Ok, so here’s the pattern. It’s related to my recent post on Web 2.0.
1) production technologies are priced so that only professionals have access to them, because they are able to vet and create products which consumers will buy. Because production/distribution costs are proportionally high, considerable time and investment is put into the product itself.
2) production and distribution technologies are driven to higher efficiencies by companies looking to increase profits. In an attempt to gain market share, some of these increased margins are translated into lower competitive costs. As barriers to entry are lessened, talented non-professionals (avid hobbyists?) are able to make ideas happen that would not have been accessible before. Usually, they are able to take a single, well-thought idea to market for profit.
3) as avid hobbyists enter the market, a secondary market for supporting them is created to take up the slack of what would normally be handled by the professionals. Avid hobbyists avail themselves of new, professional consulting and outsourcing firms and prove to be a valuable source of revenue.
4) professional outsourcing/small production/distribution firms, hoping to increase market penetration, expand their markets outside of avid hobbyists. To do this, they provide increasing levels of support (automated if possible) to the individual contributor and assume a larger percentage of the profits. Now we have everyone and their sister creating small-run, JIT, custom shirts, circuit boards, and websites. Because there is little need for a wide audience to support revenue generation, the custom items are aimed squarely at the combination of what was least available and most desirable in the previous market.
5) the non-designers are prolific and produce much niche work/product/content, of highly variable quality. Eventually, the market becomes so saturated that the “niche”-ness of a product is no longer a selling factor. The market begins to gravitate towards the best designs/products, which are by-in-large created by professionals or semi-professionals.
6) the efficiencies created by the push to a non-professional market are re-applied by professionals, who can now create high-quality products with low initial and continuing costs. We find ourselves essentially back at step 1, where professionals are competing against each other. Now, with higher margins, they will sacrifice some of their profit to increase share.
WHAT THIS MEANS FOR INDUSTRY
The most simple observation is that someone is always dying to eat your lunch. While you may pay your professionals top dollar for the design work they do, there are just as talented avid-hobbyists that will work for free, fueled only by their passion.
The second observation is that the market you think you hold, is really not under your control. It’s actually under the control of your suppliers and manufacturers, who are beholden to nothing more than their profit. Diversification as a producer puts their eggs in multiple baskets to promote their long-term security. They need to move on to the “next” big thing perhaps even more than you do.

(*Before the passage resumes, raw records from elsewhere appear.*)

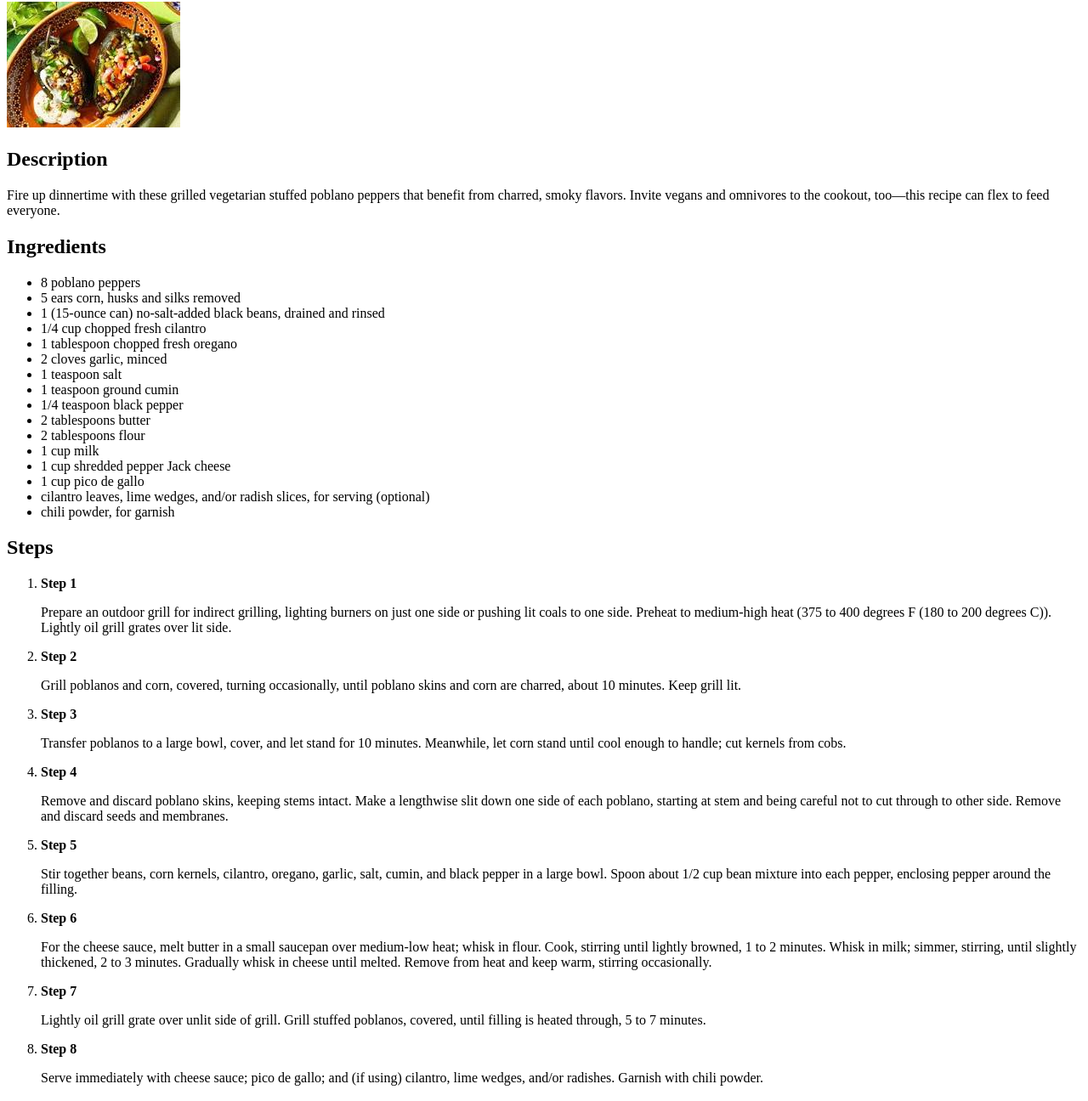
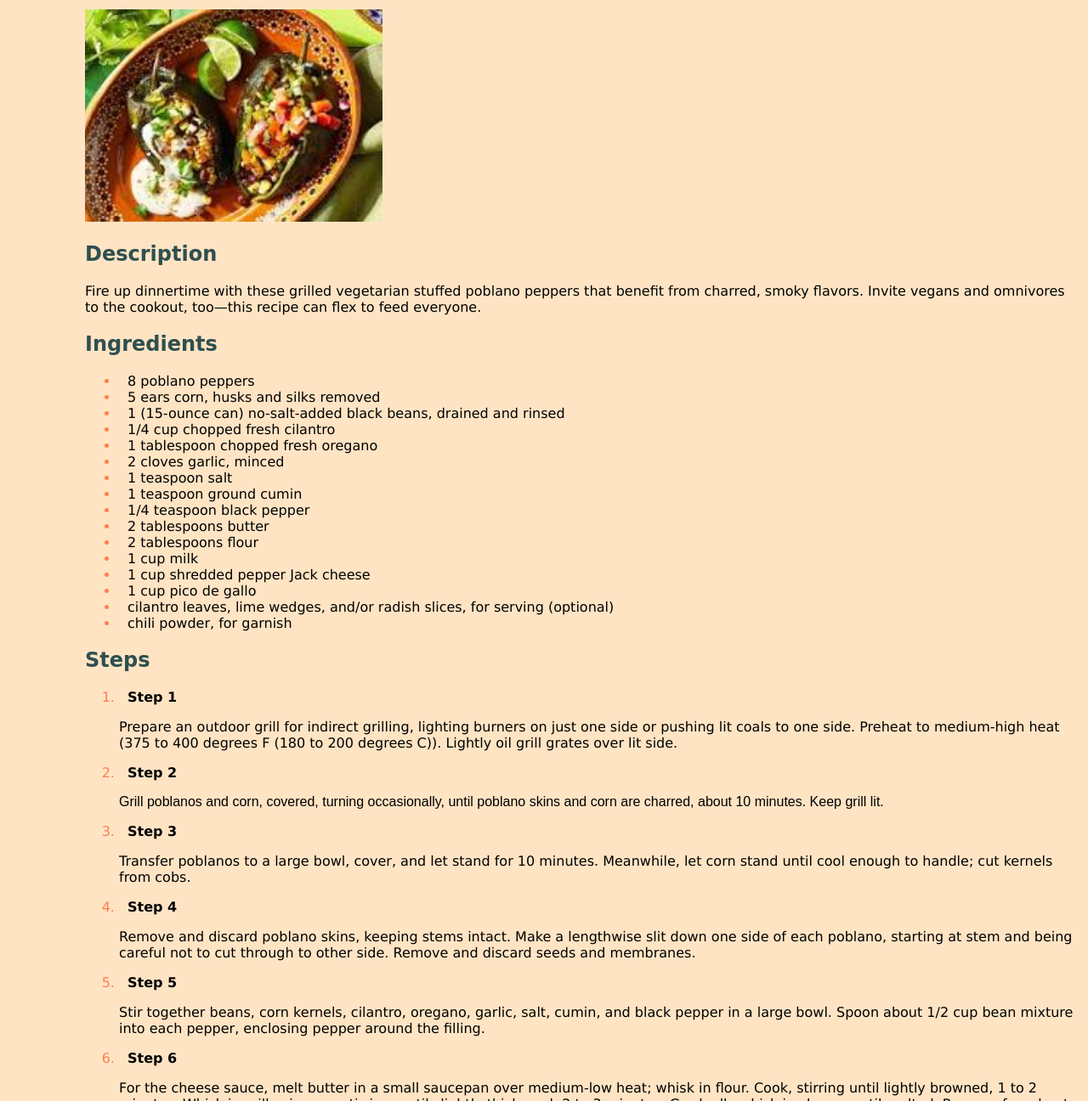
Before and after one commit to Gowtham239/odin-recipes, a plain HTML site: page recipes/grilled-stuffed-poblanos/grilled-stuffed-poblanos.html in a window 1280 px wide. Shown: the part 78-1374 px from the top of the page at 85% size. Drawn offline with Linux system fonts and the light colour scheme.

Commit message:
add class selectors in html and add styling using css properties

```diff
--- a/recipes/grilled-stuffed-poblanos/grilled-stuffed-poblanos.html
+++ b/recipes/grilled-stuffed-poblanos/grilled-stuffed-poblanos.html
@@ -2,15 +2,16 @@
 <html>
     <head>
         <meta charset="utf-8">
+        <link rel="stylesheet" href="style.css">
     </head>
     <body>
-        <h1>Grilled Stuffed Poblanos</h1>
-        <img src="../../images/GrilledStuffedPoblanos.jpeg" alt="image">
+        <h1 class="title">Grilled Stuffed Poblanos</h1>
+        <img src="../../images/GrilledStuffedPoblanos.jpeg" alt="image" class="image">
 
-        <h2>Description</h2>
-        <p>Fire up dinnertime with these grilled vegetarian stuffed poblano peppers that benefit from charred, smoky flavors. Invite vegans and omnivores to the cookout, too—this recipe can flex to feed everyone.</p>
+        <h2 class="description">Description</h2>
+        <p class="parah">Fire up dinnertime with these grilled vegetarian stuffed poblano peppers that benefit from charred, smoky flavors. Invite vegans and omnivores to the cookout, too—this recipe can flex to feed everyone.</p>
 
-        <h2>Ingredients</h2>
+        <h2 class="ingredients">Ingredients</h2>
         <ul>
             <li>8 poblano peppers</li>
             <li>5 ears corn, husks and silks removed</li>
@@ -30,31 +31,31 @@
             <li>chili powder, for garnish</li>
     </ul>
 
-    <h2>Steps</h2>
+    <h2 class="steps">Steps</h2>
     <ol>
         <li><strong>Step 1</strong></li>
-        <p>Prepare an outdoor grill for indirect grilling, lighting burners on just one side or pushing lit coals to one side. Preheat to medium-high heat (375 to 400 degrees F (180 to 200 degrees C)). Lightly oil grill grates over lit side.</p>
+        <p class="parah">Prepare an outdoor grill for indirect grilling, lighting burners on just one side or pushing lit coals to one side. Preheat to medium-high heat (375 to 400 degrees F (180 to 200 degrees C)). Lightly oil grill grates over lit side.</p>
 
         <li><strong>Step 2</strong></li>
         <p>Grill poblanos and corn, covered, turning occasionally, until poblano skins and corn are charred, about 10 minutes. Keep grill lit.</p>
 
         <li><strong>Step 3</strong></li>
-        <p>Transfer poblanos to a large bowl, cover, and let stand for 10 minutes. Meanwhile, let corn stand until cool enough to handle; cut kernels from cobs.</p>
+        <p class="parah">Transfer poblanos to a large bowl, cover, and let stand for 10 minutes. Meanwhile, let corn stand until cool enough to handle; cut kernels from cobs.</p>
 
         <li><strong>Step 4</strong></li>
-        <p>Remove and discard poblano skins, keeping stems intact. Make a lengthwise slit down one side of each poblano, starting at stem and being careful not to cut through to other side. Remove and discard seeds and membranes.</p>
+        <p class="parah">Remove and discard poblano skins, keeping stems intact. Make a lengthwise slit down one side of each poblano, starting at stem and being careful not to cut through to other side. Remove and discard seeds and membranes.</p>
 
         <li><strong>Step 5</strong></li>
-        <p>Stir together beans, corn kernels, cilantro, oregano, garlic, salt, cumin, and black pepper in a large bowl. Spoon about 1/2 cup bean mixture into each pepper, enclosing pepper around the filling.</p>
+        <p class="parah">Stir together beans, corn kernels, cilantro, oregano, garlic, salt, cumin, and black pepper in a large bowl. Spoon about 1/2 cup bean mixture into each pepper, enclosing pepper around the filling.</p>
 
         <li><strong>Step 6</strong></li>
-        <p>For the cheese sauce, melt butter in a small saucepan over medium-low heat; whisk in flour. Cook, stirring until lightly browned, 1 to 2 minutes. Whisk in milk; simmer, stirring, until slightly thickened, 2 to 3 minutes. Gradually whisk in cheese until melted. Remove from heat and keep warm, stirring occasionally.</p>
+        <p class="parah">For the cheese sauce, melt butter in a small saucepan over medium-low heat; whisk in flour. Cook, stirring until lightly browned, 1 to 2 minutes. Whisk in milk; simmer, stirring, until slightly thickened, 2 to 3 minutes. Gradually whisk in cheese until melted. Remove from heat and keep warm, stirring occasionally.</p>
 
         <li><strong>Step 7</strong></li>
-        <p>Lightly oil grill grate over unlit side of grill. Grill stuffed poblanos, covered, until filling is heated through, 5 to 7 minutes.</p>
+        <p class="parah">Lightly oil grill grate over unlit side of grill. Grill stuffed poblanos, covered, until filling is heated through, 5 to 7 minutes.</p>
 
         <li><strong>Step 8</strong></li>
-        <p>Serve immediately with cheese sauce; pico de gallo; and (if using) cilantro, lime wedges, and/or radishes. Garnish with chili powder.</p>
+        <p class="parah">Serve immediately with cheese sauce; pico de gallo; and (if using) cilantro, lime wedges, and/or radishes. Garnish with chili powder.</p>
     </ol>
     </body>
 </html>
```
Also changed, not shown: recipes/caprese-stuffed-avocado/caprese-stuffed-avocado.html (+9 -8 lines), recipes/grilled-peaches-and-cream/grilled-peaches-and-cream.html (+6 -5 lines).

The third observation is the necessity of embracing new product/market/technology efficiencies. Your competitors are just now being born, and they are fresh to the market that you spend your hard-earned dollars building. That money you spent on expensive servers for 100% uptime? Total sunk cost. Completely gone. Your competitors face the market with no baggage and no need to create revenue to support their past actions. Clinging to the business practices which helped you build a market will result in an ultimate failure, as those processes/equipment/investment no longer make sense in the market you’ve now created.